▶ [Work to complete]
Please restate word for word the line holding "</body></html>" and every following line through the end of the entries.

▶ [Data to use]
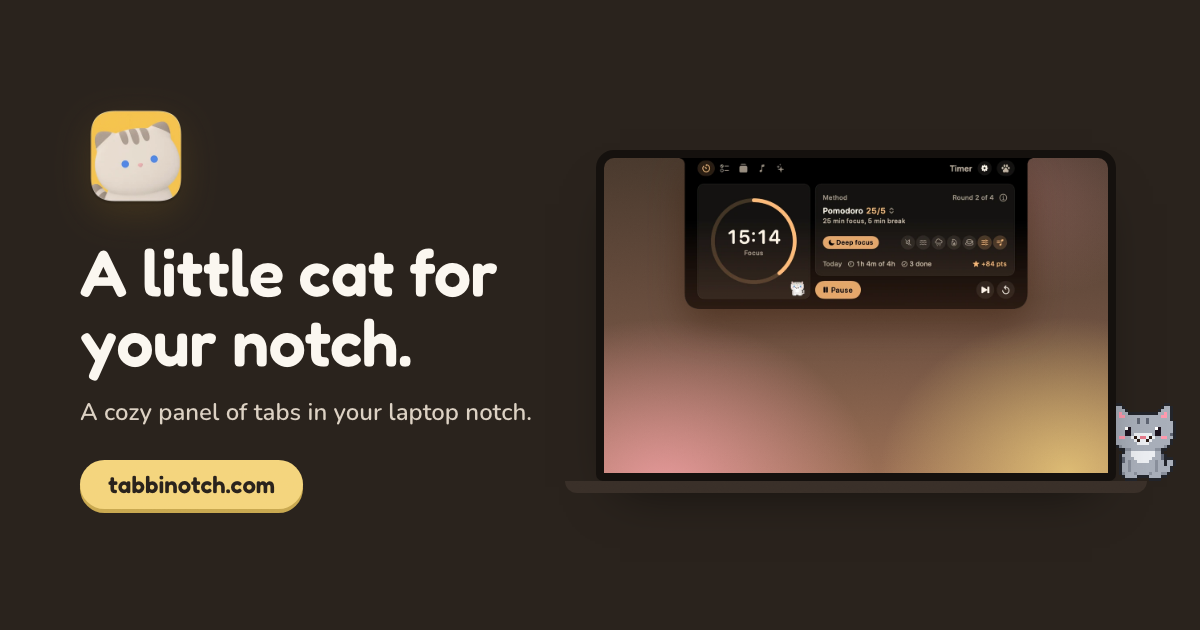
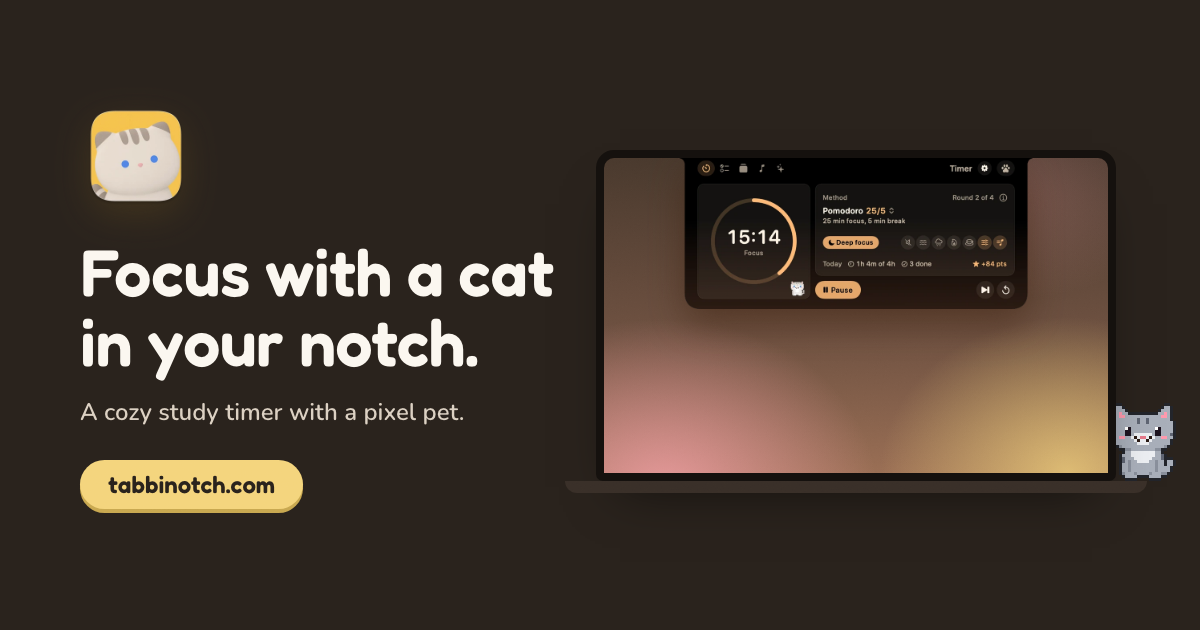
feat(site): Re-rendered the Open Graph and Twitter social card with the new home headline "Focus with a cat in your notch." and updated its alt text, so link previews now match the page.

Changed region(s): [[0.0617, 0.3921, 0.4625, 0.4825], [0.0617, 0.5127, 0.4008, 0.6032], [0.1233, 0.6333, 0.4317, 0.6937]]

diff --git a/site/_social-card.html b/site/_social-card.html
@@ -18,6 +18,6 @@ background:radial-gradient(70% 90% at 12% 105%,rgba(242,160,166,.85),transparent
 .base{position:relative;z-index:1;width:112%;margin-left:-6%;height:12px;background:#3A3029;border-radius:0 0 14px 14px;box-shadow:0 18px 30px -12px rgba(0,0,0,.55)}
 .cat{position:absolute;right:-60px;bottom:12px;width:66px;height:78px;background:url('img/pixel-cat.png') 0 0/200% 100% no-repeat;image-rendering:pixelated}
 </style></head><body>
-<div class="copy"><img class="icon" src="img/icon-256.webp" alt=""><h1>A little cat for your notch.</h1><p>A cozy panel of tabs in your laptop notch.</p><span class="url">tabbinotch.com</span></div>
+<div class="copy"><img class="icon" src="img/icon-256.webp" alt=""><h1>Focus with a cat<br>in your notch.</h1><p>A cozy study timer with a pixel pet.</p><span class="url">tabbinotch.com</span></div>
 <div class="laptop"><div class="cat"></div><div class="screen"><img class="panel" src="img/notch-timer.webp" alt=""></div><div class="base"></div></div>
 </body></html>

diff --git a/site/_partials.py b/site/_partials.py
@@ -104,12 +104,12 @@ def page(slug, title, description, body, hero=None, wide=False, indexable=True, 
   <meta property="og:image" content="{ORIGIN}/img/social-preview.png">
   <meta property="og:image:width" content="1200">
   <meta property="og:image:height" content="630">
-  <meta property="og:image:alt" content="The Tabbi icon and the line A little cat for your notch, beside a laptop with the Timer tab open in its notch">
+  <meta property="og:image:alt" content="The Tabbi icon and the line Focus with a cat in your notch, beside a laptop with the Timer tab open in its notch">
   <meta name="twitter:card" content="summary_large_image">
   <meta name="twitter:title" content="{title_attr}">
   <meta name="twitter:description" content="{desc_attr}">
   <meta name="twitter:image" content="{ORIGIN}/img/social-preview.png">
-  <meta name="twitter:image:alt" content="The Tabbi icon and the line A little cat for your notch, beside a laptop with the Timer tab open in its notch">
+  <meta name="twitter:image:alt" content="The Tabbi icon and the line Focus with a cat in your notch, beside a laptop with the Timer tab open in its notch">
   <link rel="icon" href="/favicon.ico" sizes="48x48">
   <link rel="icon" href="/img/favicon-64.png" type="image/png" sizes="64x64">
   <link rel="apple-touch-icon" href="/img/apple-touch-icon.png">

▶ [Solution to this problem]
 </body></html>

diff --git a/site/_partials.py b/site/_partials.py
@@ -104,12 +104,12 @@ def page(slug, title, description, body, hero=None, wide=False, indexable=True, 
   <meta property="og:image" content="{ORIGIN}/img/social-preview.png">
   <meta property="og:image:width" content="1200">
   <meta property="og:image:height" content="630">
-  <meta property="og:image:alt" content="The Tabbi icon and the line A little cat for your notch, beside a laptop with the Timer tab open in its notch">
+  <meta property="og:image:alt" content="The Tabbi icon and the line Focus with a cat in your notch, beside a laptop with the Timer tab open in its notch">
   <meta name="twitter:card" content="summary_large_image">
   <meta name="twitter:title" content="{title_attr}">
   <meta name="twitter:description" content="{desc_attr}">
   <meta name="twitter:image" content="{ORIGIN}/img/social-preview.png">
-  <meta name="twitter:image:alt" content="The Tabbi icon and the line A little cat for your notch, beside a laptop with the Timer tab open in its notch">
+  <meta name="twitter:image:alt" content="The Tabbi icon and the line Focus with a cat in your notch, beside a laptop with the Timer tab open in its notch">
   <link rel="icon" href="/favicon.ico" sizes="48x48">
   <link rel="icon" href="/img/favicon-64.png" type="image/png" sizes="64x64">
   <link rel="apple-touch-icon" href="/img/apple-touch-icon.png">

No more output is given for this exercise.